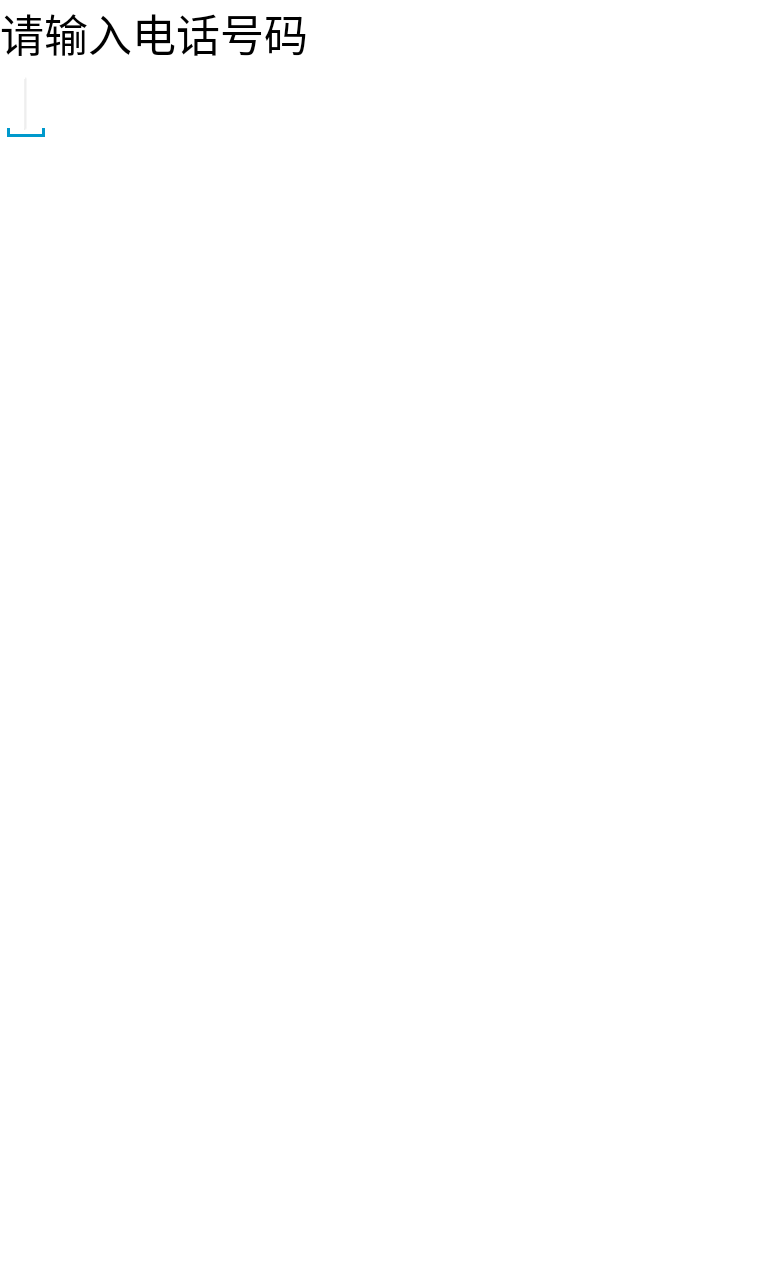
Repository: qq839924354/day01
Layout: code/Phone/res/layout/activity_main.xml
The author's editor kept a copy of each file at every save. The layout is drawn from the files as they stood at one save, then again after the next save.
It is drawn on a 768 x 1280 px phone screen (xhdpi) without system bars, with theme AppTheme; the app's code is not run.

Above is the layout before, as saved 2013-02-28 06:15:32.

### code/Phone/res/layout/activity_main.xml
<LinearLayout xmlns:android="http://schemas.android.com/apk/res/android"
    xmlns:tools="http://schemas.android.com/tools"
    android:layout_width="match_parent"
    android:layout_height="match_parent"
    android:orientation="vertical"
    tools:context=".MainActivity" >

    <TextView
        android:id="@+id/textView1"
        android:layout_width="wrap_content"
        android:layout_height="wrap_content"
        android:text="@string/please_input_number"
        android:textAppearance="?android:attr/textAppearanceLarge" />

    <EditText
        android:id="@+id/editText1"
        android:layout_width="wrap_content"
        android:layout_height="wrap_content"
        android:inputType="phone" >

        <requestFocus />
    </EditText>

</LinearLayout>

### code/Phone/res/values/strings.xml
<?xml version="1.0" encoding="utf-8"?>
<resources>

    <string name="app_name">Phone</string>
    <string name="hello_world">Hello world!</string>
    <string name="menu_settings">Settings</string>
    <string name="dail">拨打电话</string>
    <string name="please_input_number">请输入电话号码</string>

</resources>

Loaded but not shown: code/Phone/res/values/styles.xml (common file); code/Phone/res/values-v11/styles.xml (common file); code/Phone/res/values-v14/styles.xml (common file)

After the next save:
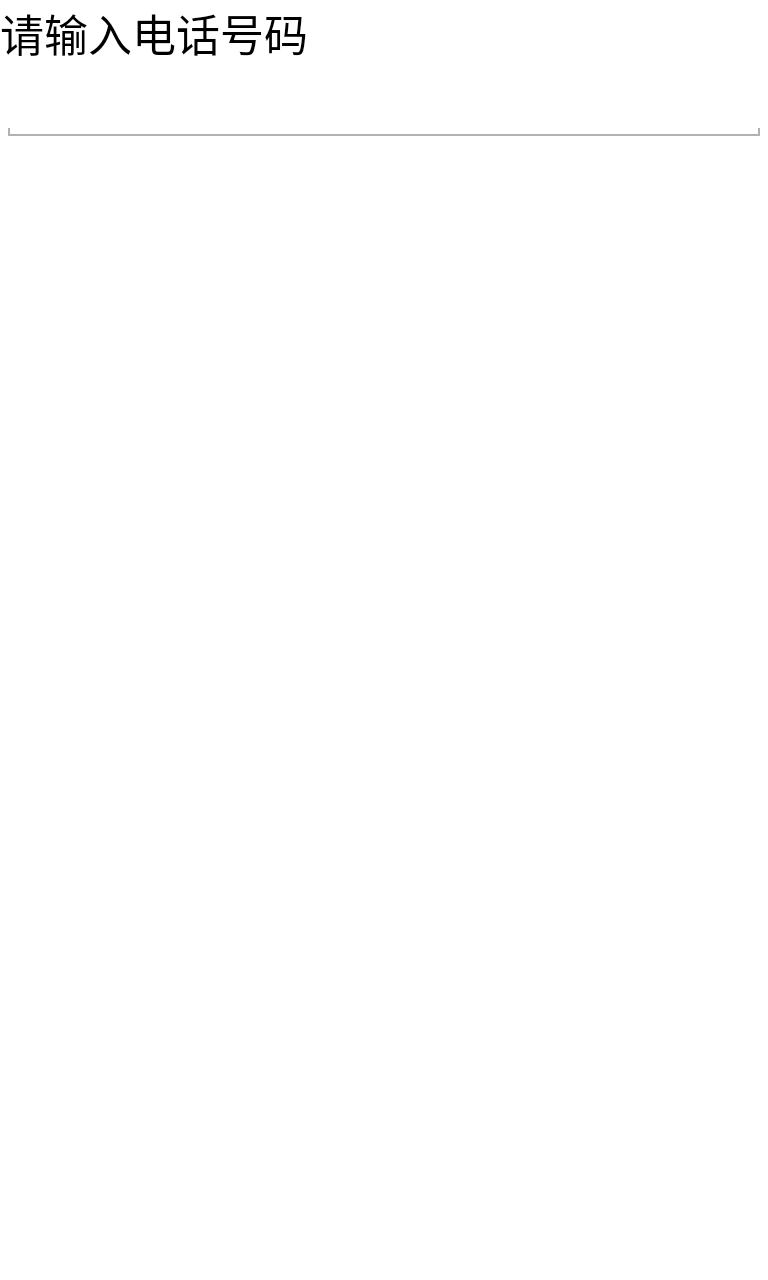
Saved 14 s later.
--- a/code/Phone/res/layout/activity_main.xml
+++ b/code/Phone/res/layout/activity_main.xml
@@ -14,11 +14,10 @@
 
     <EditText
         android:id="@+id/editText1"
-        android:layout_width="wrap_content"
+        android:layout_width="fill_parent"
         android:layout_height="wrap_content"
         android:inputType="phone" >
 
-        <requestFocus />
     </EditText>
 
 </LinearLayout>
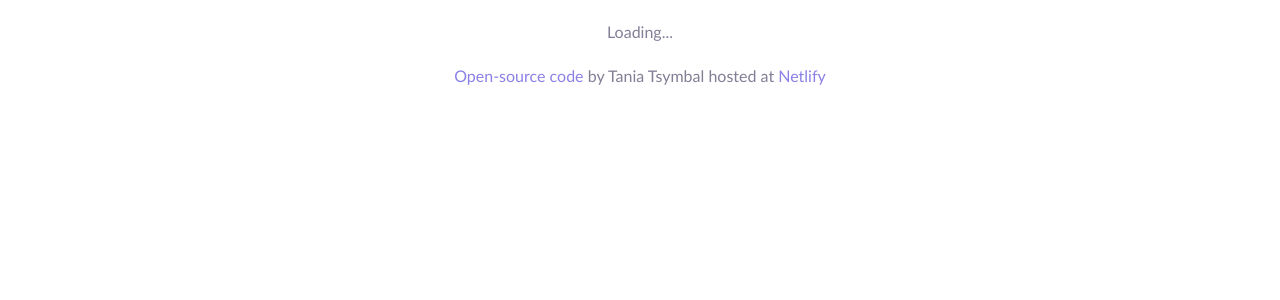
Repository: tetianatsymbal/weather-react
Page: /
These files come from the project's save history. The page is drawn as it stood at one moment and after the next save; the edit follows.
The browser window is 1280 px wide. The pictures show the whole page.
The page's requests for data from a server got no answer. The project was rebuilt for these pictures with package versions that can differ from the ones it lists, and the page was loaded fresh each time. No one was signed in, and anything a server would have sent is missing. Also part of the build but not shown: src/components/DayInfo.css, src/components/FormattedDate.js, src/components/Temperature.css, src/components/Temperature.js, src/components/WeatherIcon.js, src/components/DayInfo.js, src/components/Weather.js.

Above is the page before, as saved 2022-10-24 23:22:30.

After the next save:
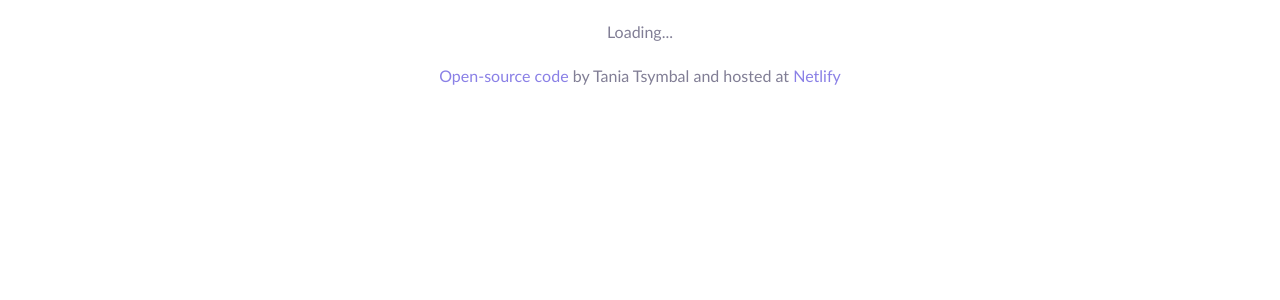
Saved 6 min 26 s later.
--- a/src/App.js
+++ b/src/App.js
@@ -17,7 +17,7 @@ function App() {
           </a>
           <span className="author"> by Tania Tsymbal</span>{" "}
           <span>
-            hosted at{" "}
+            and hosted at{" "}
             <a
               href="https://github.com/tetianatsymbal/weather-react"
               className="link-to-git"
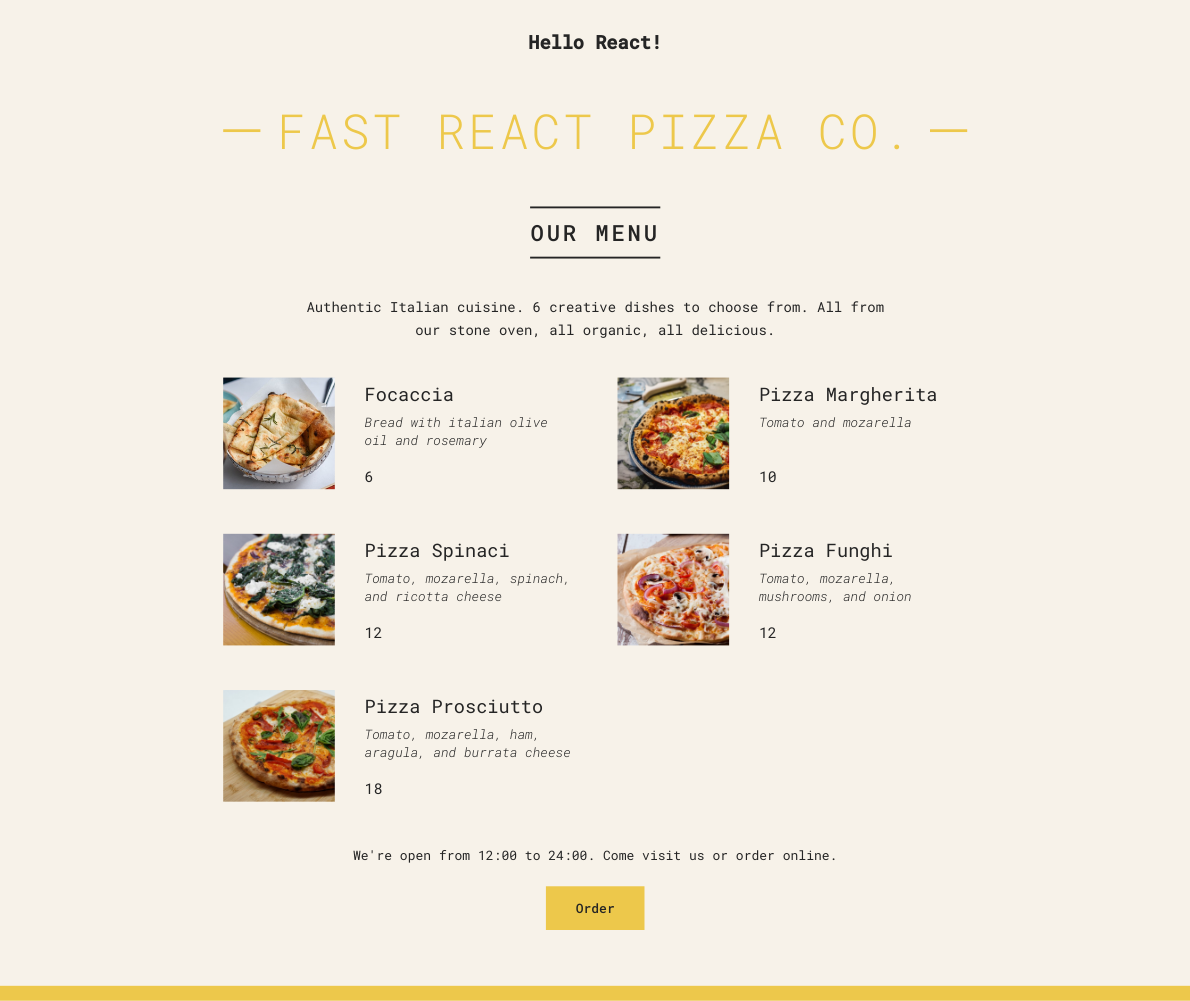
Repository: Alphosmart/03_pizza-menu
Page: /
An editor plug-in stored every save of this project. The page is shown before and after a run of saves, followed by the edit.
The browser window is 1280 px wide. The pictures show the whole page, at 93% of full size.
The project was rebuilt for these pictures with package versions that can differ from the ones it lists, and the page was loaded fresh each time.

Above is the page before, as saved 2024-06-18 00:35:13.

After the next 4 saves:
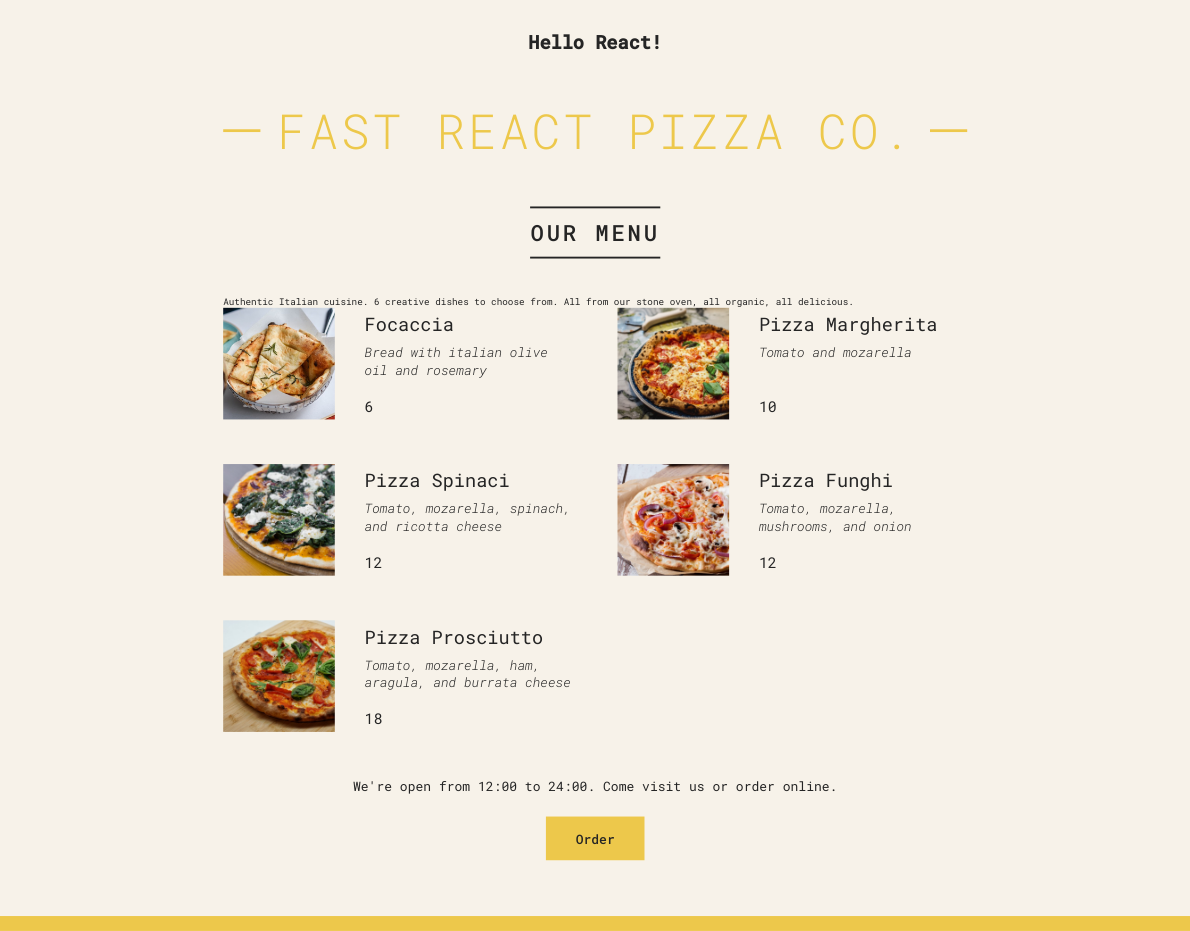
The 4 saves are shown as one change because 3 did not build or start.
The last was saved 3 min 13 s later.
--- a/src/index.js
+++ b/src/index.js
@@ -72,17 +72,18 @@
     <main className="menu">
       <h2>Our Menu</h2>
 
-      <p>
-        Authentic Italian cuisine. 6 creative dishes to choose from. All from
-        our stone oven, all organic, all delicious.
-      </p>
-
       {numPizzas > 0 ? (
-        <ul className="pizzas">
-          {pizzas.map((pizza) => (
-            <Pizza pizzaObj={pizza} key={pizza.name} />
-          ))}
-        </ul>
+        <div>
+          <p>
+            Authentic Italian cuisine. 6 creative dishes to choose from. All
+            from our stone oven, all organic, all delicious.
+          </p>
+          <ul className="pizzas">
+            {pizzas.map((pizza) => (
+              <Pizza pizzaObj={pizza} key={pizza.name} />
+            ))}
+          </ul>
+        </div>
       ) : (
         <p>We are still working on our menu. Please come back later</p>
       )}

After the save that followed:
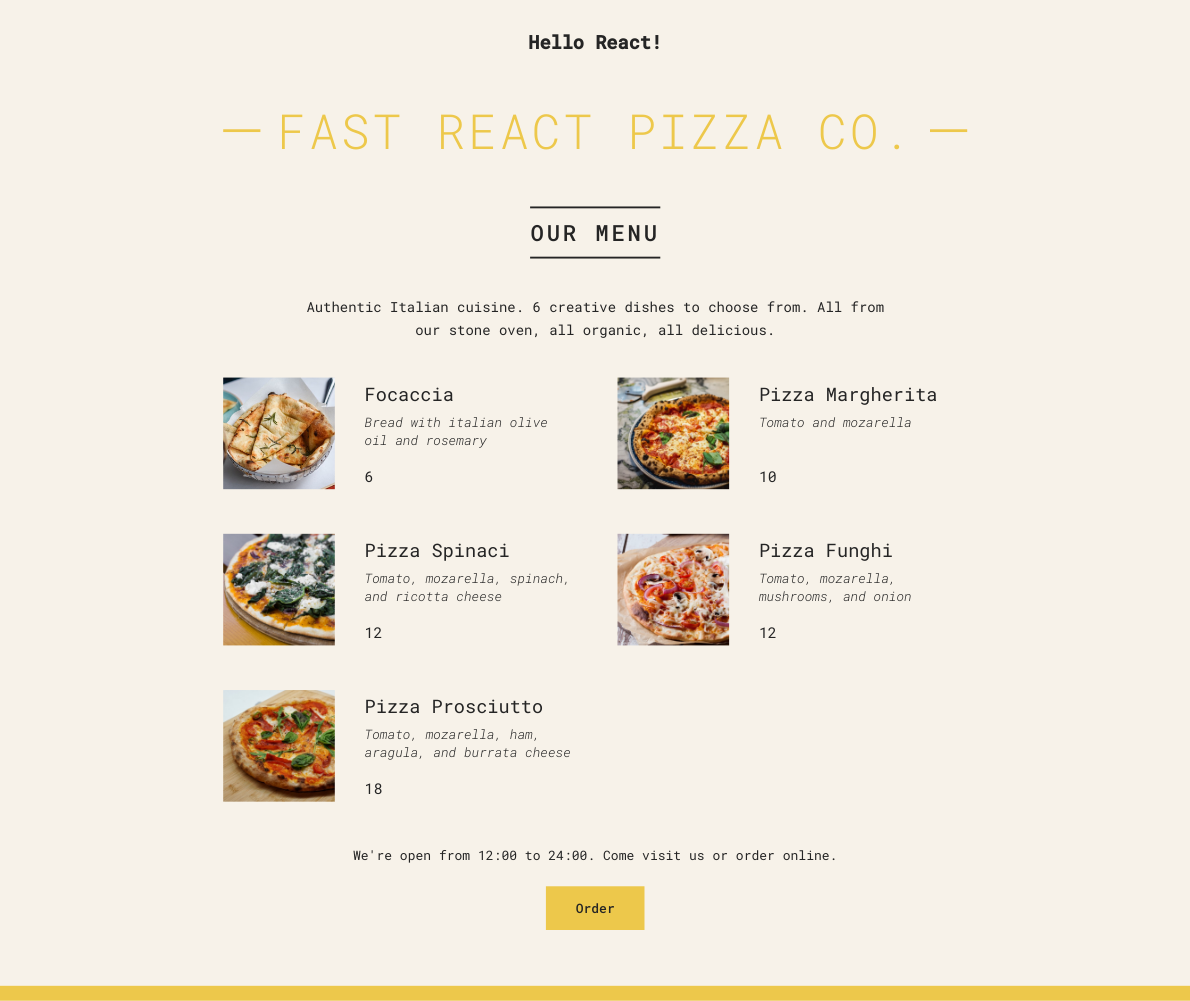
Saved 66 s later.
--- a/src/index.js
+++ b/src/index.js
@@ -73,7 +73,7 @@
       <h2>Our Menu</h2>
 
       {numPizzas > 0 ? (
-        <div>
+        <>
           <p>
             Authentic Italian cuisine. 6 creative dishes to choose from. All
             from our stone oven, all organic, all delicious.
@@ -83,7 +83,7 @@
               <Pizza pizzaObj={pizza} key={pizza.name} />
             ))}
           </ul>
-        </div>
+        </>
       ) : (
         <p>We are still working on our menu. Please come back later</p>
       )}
:::
§ WORK TASK
Copy all lines from the data above that contain the word "next".

§ SOLUTION FOR THIS TASK
The author's editor kept a copy of each file at every save. The layout is drawn from the files as they stood at one save, then again after the next save.
After the next save:
These files come from the project's save history. The page is drawn as it stood at one moment and after the next save; the edit follows.
After the next save:
After the next 4 saves:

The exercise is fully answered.